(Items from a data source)
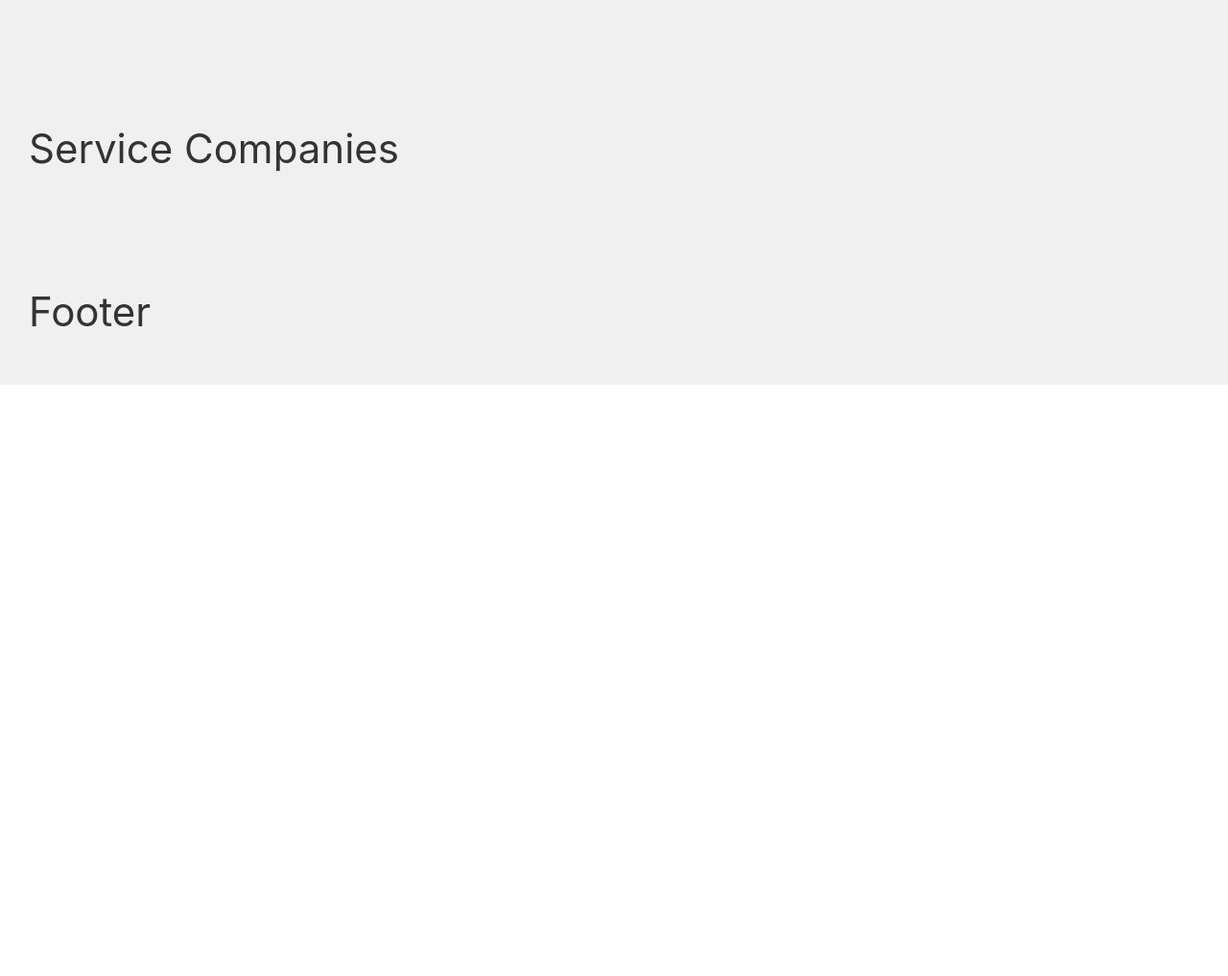
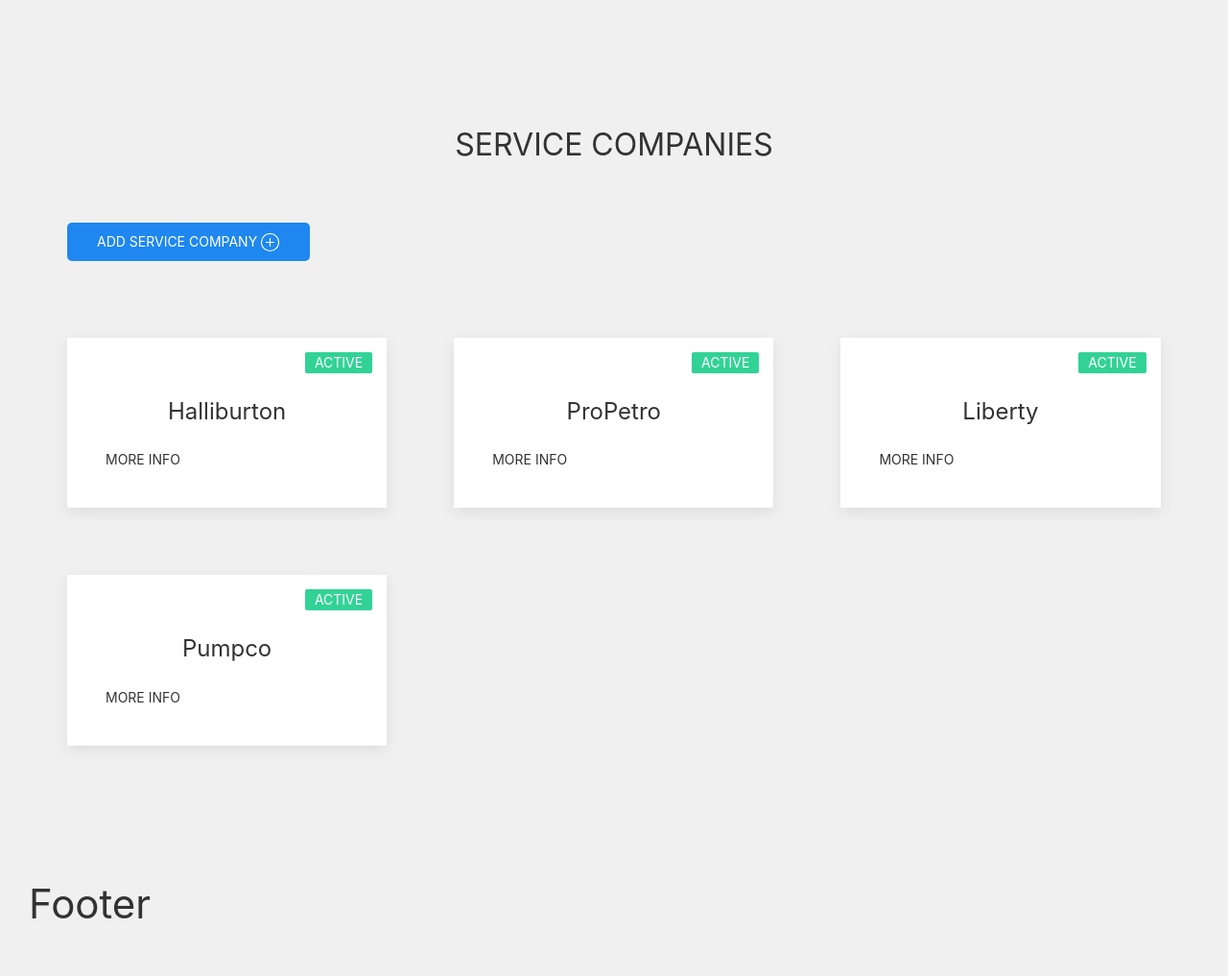
Before and after one commit to OCL90/dispatch_app, a Django app: page /service_companies/ in a window 1280 px wide. Shown: the whole page at 96% size. Before the commit the page ends 401 px from the top, so only its background shows below. Run offline with Django 3.2, Linux system fonts and the light colour scheme; data comes from the database, SQL or seed files in the repository; some libraries are stand-ins or nearby versions.

Commit message:
serice companies template displays all service companies

```diff
--- a/frac/forms.py
+++ b/frac/forms.py
@@ -17,7 +17,6 @@
   date_prefill = forms.CharField(required=True)
   po = forms.CharField(required=True)
   total_sand = forms.CharField(required=True)
-
 
 class WellsForm(ModelForm):
   class Meta:
@@ -43,3 +42,8 @@
   class Meta:
     model = LoadingFacility
     fields = '__all__'
+
+class ServiceCoForm(ModelForm):
+  class Meta:
+    model = ServiceCo
+    fields = "__all__"
--- a/frac/templates/frac/facilities_page.html
+++ b/frac/templates/frac/facilities_page.html
@@ -1,5 +1,4 @@
 {% extends 'frac/main.html' %}
-
 {% block content %}
 <div class="uk-text-center uk-padding">
   <h2 class="uk-text-uppercase">loading facilities</h2>
--- a/frac/templates/frac/operators_page.html
+++ b/frac/templates/frac/operators_page.html
@@ -22,8 +22,6 @@
     </div>
   </div>
   {% endfor %}
-
-
 </div>
 
 {% endblock %}
--- a/frac/templates/frac/serviceco_page.html
+++ b/frac/templates/frac/serviceco_page.html
@@ -1,7 +1,26 @@
 {% extends 'frac/main.html' %}
+{% block content %}
+<div class="uk-text-center uk-margin">
+  <h2 class="uk-text-uppercase">Service Companies</h2>
+</div>
+<div class="uk-padding">
+  <button class="uk-button uk-button-primary uk-border-rounded" href="#serviceco-modal-center" uk-toggle uk-icon="plus-circle">add service company </button>
+</div>
 
-{% block content %}
-
-<h1>Service Companies</h1>
+<div class="uk-grid-match uk-grid-large uk-padding" uk-grid>
+  {% for serviceco in servicecos %}
+  <div class="uk-width-1-3@m">
+    <div class="uk-card uk-card-default uk-card-hover uk-card-body uk-card-medium">
+      <div class="uk-card-badge uk-label uk-label-success">Active</div>
+      <div class="uk-margin">
+        <h3 class="uk-text-center">{{ serviceco.name }}</h3>
+      </div>
+      <div class="uk-text-left">
+        <a href="{% url 'serviceco' serviceco.id %}" class="uk-button uk-button-text">more info</a>
+      </div>
+    </div>
+  </div>
+  {% endfor %}
+</div>
 
 {% endblock %}
--- a/frac/urls.py
+++ b/frac/urls.py
@@ -12,6 +12,7 @@
   path('operator/<str:pk>/delete/', views.deleteOperator, name='delete_operator'),
 
   path('service_companies/', views.serviceCoPage, name='serviceco-page'),
+  path('serviceco/<str:pk>', views.serviceco, name='serviceco'),
 
   path('facilities/', views.facilitiesPage, name='facilities-page'),
   path('create_facility/', views.createFacility, name='create_facility'),
--- a/frac/views.py
+++ b/frac/views.py
@@ -167,10 +167,18 @@
   context = {}
   return render(request, 'frac/operator_delete_form.html', context)
 
+def serviceCoPage(request):
+  servicecos = ServiceCo.objects.all()
+  form = ServiceCoForm()
 
-def serviceCoPage(request):
-  context = {}
+  context = {'form': form, 'servicecos': servicecos}
   return render(request, 'frac/serviceco_page.html', context)
+
+def serviceco(request, pk):
+  serviceco = ServiceCo.objects.get(id=pk)
+
+  context = {'serviceco': serviceco}
+  return render(request, 'frac/serviceco_info.html', context)
 
 def facilitiesPage(request):
   facilities = LoadingFacility.objects.all()
```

WHAT THE TASK ASKS ::
Return the records above exactly, without the pictures.

YOUR RESPONSE ::
Before and after one commit to OCL90/dispatch_app, a Django app: page /service_companies/ in a window 1280 px wide. Shown: the whole page at 96% size. Before the commit the page ends 401 px from the top, so only its background shows below. Run offline with Django 3.2, Linux system fonts and the light colour scheme; data comes from the database, SQL or seed files in the repository; some libraries are stand-ins or nearby versions.

Commit message:
serice companies template displays all service companies

```diff
--- a/frac/forms.py
+++ b/frac/forms.py
@@ -17,7 +17,6 @@
   date_prefill = forms.CharField(required=True)
   po = forms.CharField(required=True)
   total_sand = forms.CharField(required=True)
-
 
 class WellsForm(ModelForm):
   class Meta:
@@ -43,3 +42,8 @@
   class Meta:
     model = LoadingFacility
     fields = '__all__'
+
+class ServiceCoForm(ModelForm):
+  class Meta:
+    model = ServiceCo
+    fields = "__all__"
--- a/frac/templates/frac/facilities_page.html
+++ b/frac/templates/frac/facilities_page.html
@@ -1,5 +1,4 @@
 {% extends 'frac/main.html' %}
-
 {% block content %}
 <div class="uk-text-center uk-padding">
   <h2 class="uk-text-uppercase">loading facilities</h2>
--- a/frac/templates/frac/operators_page.html
+++ b/frac/templates/frac/operators_page.html
@@ -22,8 +22,6 @@
     </div>
   </div>
   {% endfor %}
-
-
 </div>
 
 {% endblock %}
--- a/frac/templates/frac/serviceco_page.html
+++ b/frac/templates/frac/serviceco_page.html
@@ -1,7 +1,26 @@
 {% extends 'frac/main.html' %}
+{% block content %}
+<div class="uk-text-center uk-margin">
+  <h2 class="uk-text-uppercase">Service Companies</h2>
+</div>
+<div class="uk-padding">
+  <button class="uk-button uk-button-primary uk-border-rounded" href="#serviceco-modal-center" uk-toggle uk-icon="plus-circle">add service company </button>
+</div>
 
-{% block content %}
-
-<h1>Service Companies</h1>
+<div class="uk-grid-match uk-grid-large uk-padding" uk-grid>
+  {% for serviceco in servicecos %}
+  <div class="uk-width-1-3@m">
+    <div class="uk-card uk-card-default uk-card-hover uk-card-body uk-card-medium">
+      <div class="uk-card-badge uk-label uk-label-success">Active</div>
+      <div class="uk-margin">
+        <h3 class="uk-text-center">{{ serviceco.name }}</h3>
+      </div>
+      <div class="uk-text-left">
+        <a href="{% url 'serviceco' serviceco.id %}" class="uk-button uk-button-text">more info</a>
+      </div>
+    </div>
+  </div>
+  {% endfor %}
+</div>
 
 {% endblock %}
--- a/frac/urls.py
+++ b/frac/urls.py
@@ -12,6 +12,7 @@
   path('operator/<str:pk>/delete/', views.deleteOperator, name='delete_operator'),
 
   path('service_companies/', views.serviceCoPage, name='serviceco-page'),
+  path('serviceco/<str:pk>', views.serviceco, name='serviceco'),
 
   path('facilities/', views.facilitiesPage, name='facilities-page'),
   path('create_facility/', views.createFacility, name='create_facility'),
--- a/frac/views.py
+++ b/frac/views.py
@@ -167,10 +167,18 @@
   context = {}
   return render(request, 'frac/operator_delete_form.html', context)
 
+def serviceCoPage(request):
+  servicecos = ServiceCo.objects.all()
+  form = ServiceCoForm()
 
-def serviceCoPage(request):
-  context = {}
+  context = {'form': form, 'servicecos': servicecos}
   return render(request, 'frac/serviceco_page.html', context)
+
+def serviceco(request, pk):
+  serviceco = ServiceCo.objects.get(id=pk)
+
+  context = {'serviceco': serviceco}
+  return render(request, 'frac/serviceco_info.html', context)
 
 def facilitiesPage(request):
   facilities = LoadingFacility.objects.all()
```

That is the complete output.